■ What the exercise asks:
Could you copy each line of the entries that contains "selected"?

■ Front-end code change data:

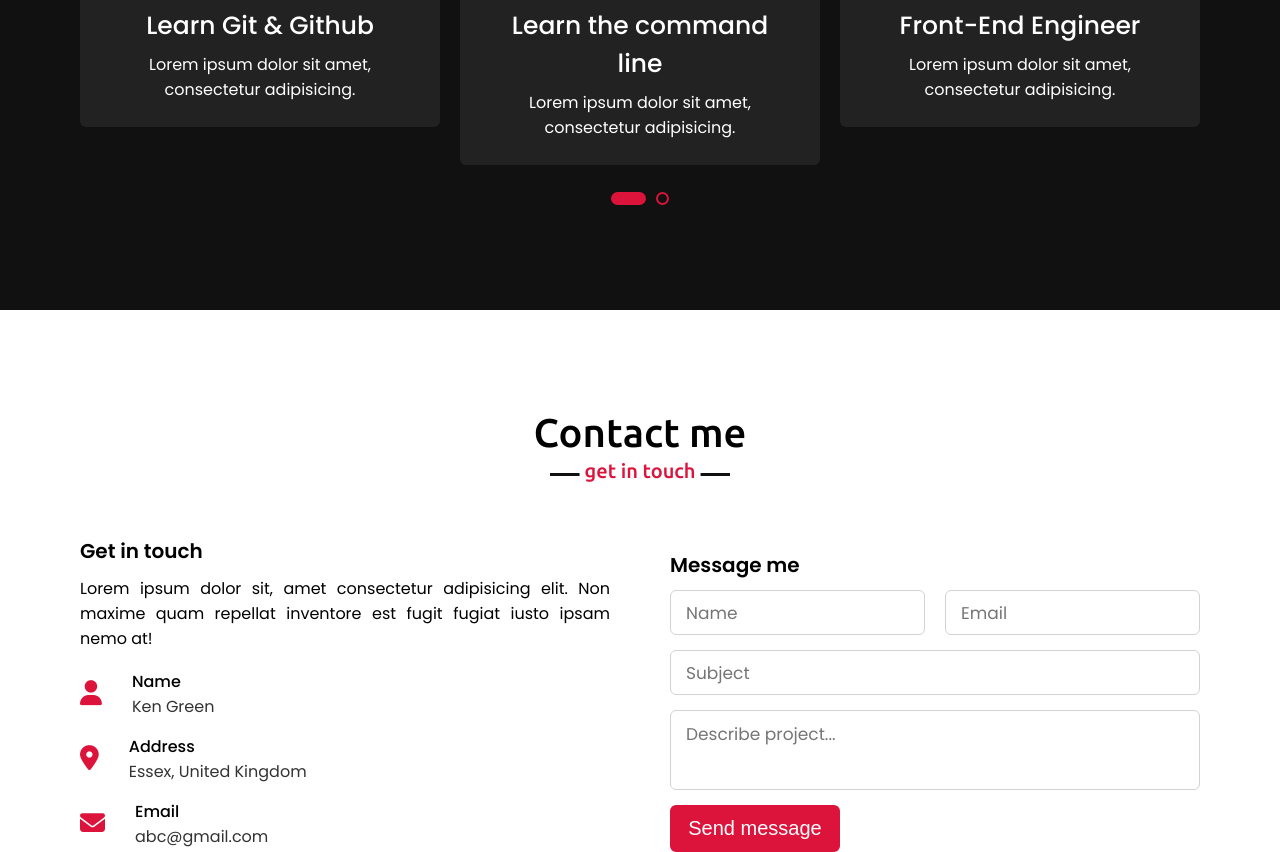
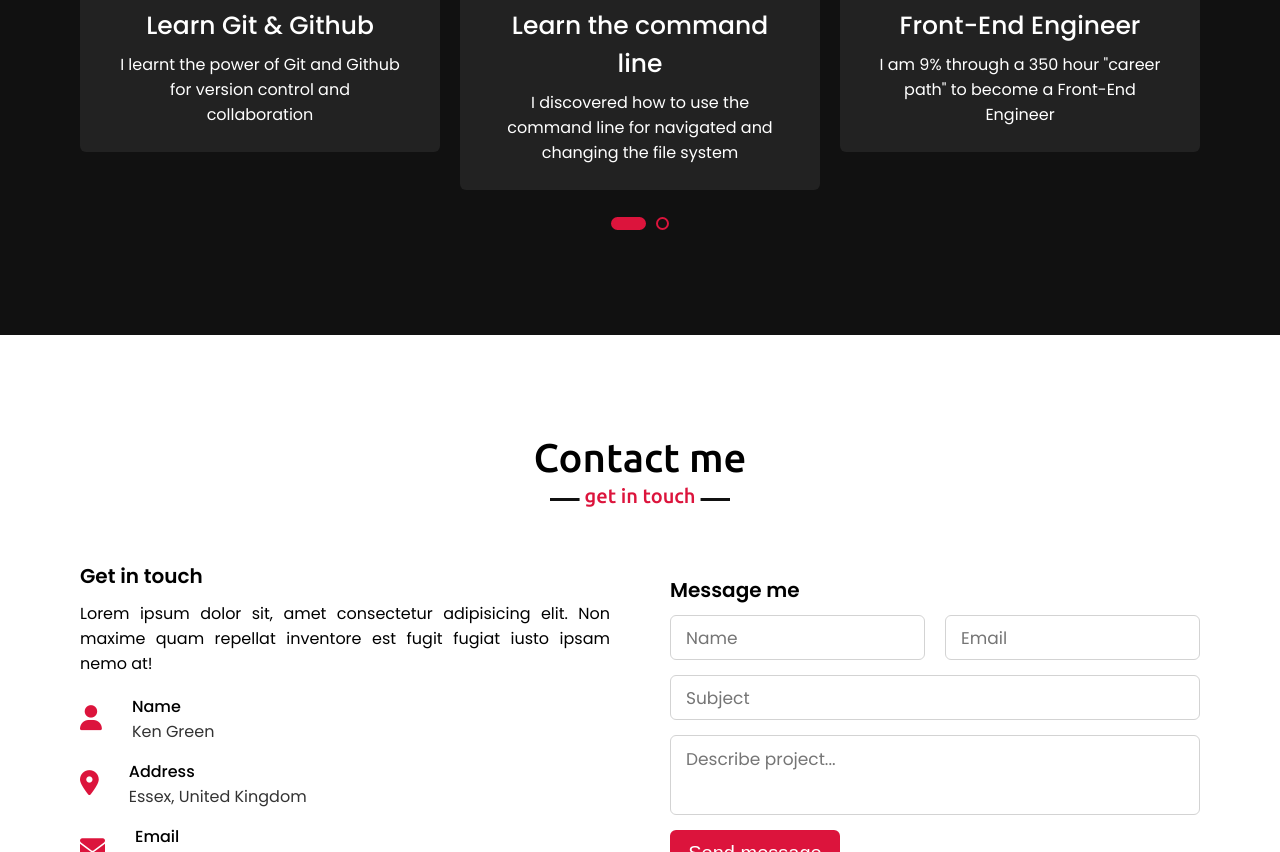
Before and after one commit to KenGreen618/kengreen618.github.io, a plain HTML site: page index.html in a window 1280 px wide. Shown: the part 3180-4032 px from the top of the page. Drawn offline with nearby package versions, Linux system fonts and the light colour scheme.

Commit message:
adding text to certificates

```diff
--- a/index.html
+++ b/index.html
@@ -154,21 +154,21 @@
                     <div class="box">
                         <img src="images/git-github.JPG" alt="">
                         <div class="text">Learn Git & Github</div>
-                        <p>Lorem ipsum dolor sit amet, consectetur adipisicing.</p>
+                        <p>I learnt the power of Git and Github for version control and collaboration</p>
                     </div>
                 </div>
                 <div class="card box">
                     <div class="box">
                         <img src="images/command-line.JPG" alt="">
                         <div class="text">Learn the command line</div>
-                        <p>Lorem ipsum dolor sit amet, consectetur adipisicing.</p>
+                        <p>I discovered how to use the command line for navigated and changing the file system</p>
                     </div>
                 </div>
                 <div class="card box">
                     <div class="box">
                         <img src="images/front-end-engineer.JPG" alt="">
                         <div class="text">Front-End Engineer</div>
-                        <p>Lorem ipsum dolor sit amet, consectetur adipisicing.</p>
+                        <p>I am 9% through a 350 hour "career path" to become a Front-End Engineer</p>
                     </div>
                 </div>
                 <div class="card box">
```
---
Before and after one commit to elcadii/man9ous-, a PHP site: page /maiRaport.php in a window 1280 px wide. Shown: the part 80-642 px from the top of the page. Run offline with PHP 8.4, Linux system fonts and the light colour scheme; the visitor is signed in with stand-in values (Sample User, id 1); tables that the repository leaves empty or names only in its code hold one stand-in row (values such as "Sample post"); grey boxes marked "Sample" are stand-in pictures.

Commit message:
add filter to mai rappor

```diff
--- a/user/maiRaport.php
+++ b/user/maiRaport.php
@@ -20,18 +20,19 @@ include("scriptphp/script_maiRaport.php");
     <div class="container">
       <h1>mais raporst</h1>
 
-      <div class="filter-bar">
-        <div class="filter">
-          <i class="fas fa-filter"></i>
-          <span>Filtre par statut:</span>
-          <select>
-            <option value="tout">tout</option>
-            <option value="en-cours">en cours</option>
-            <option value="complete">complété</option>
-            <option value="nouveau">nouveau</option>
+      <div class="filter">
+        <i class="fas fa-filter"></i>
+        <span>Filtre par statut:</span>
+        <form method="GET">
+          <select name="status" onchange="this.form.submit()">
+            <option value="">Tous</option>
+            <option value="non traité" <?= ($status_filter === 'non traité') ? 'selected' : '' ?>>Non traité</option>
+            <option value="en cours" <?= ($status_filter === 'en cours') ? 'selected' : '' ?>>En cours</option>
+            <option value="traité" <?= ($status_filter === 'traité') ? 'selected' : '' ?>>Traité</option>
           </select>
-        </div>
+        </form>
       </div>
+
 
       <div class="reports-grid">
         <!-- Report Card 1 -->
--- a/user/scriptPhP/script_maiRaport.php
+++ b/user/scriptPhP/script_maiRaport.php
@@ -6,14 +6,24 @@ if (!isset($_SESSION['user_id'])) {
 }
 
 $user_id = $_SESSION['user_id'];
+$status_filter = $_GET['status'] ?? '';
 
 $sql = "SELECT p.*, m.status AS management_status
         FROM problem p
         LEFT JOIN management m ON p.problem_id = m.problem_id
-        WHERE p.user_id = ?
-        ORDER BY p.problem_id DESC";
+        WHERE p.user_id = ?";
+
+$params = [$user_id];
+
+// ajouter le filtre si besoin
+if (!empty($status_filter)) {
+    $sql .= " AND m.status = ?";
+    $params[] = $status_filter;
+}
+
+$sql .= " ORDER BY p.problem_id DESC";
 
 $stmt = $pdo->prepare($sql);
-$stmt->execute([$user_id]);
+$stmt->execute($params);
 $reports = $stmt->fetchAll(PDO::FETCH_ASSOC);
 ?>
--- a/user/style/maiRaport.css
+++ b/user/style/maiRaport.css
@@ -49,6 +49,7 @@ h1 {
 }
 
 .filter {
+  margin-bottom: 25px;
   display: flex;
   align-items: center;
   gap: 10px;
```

■ Result for this exercise:
+            <option value="non traité" <?= ($status_filter === 'non traité') ? 'selected' : '' ?>>Non traité</option>
+            <option value="en cours" <?= ($status_filter === 'en cours') ? 'selected' : '' ?>>En cours</option>
+            <option value="traité" <?= ($status_filter === 'traité') ? 'selected' : '' ?>>Traité</option>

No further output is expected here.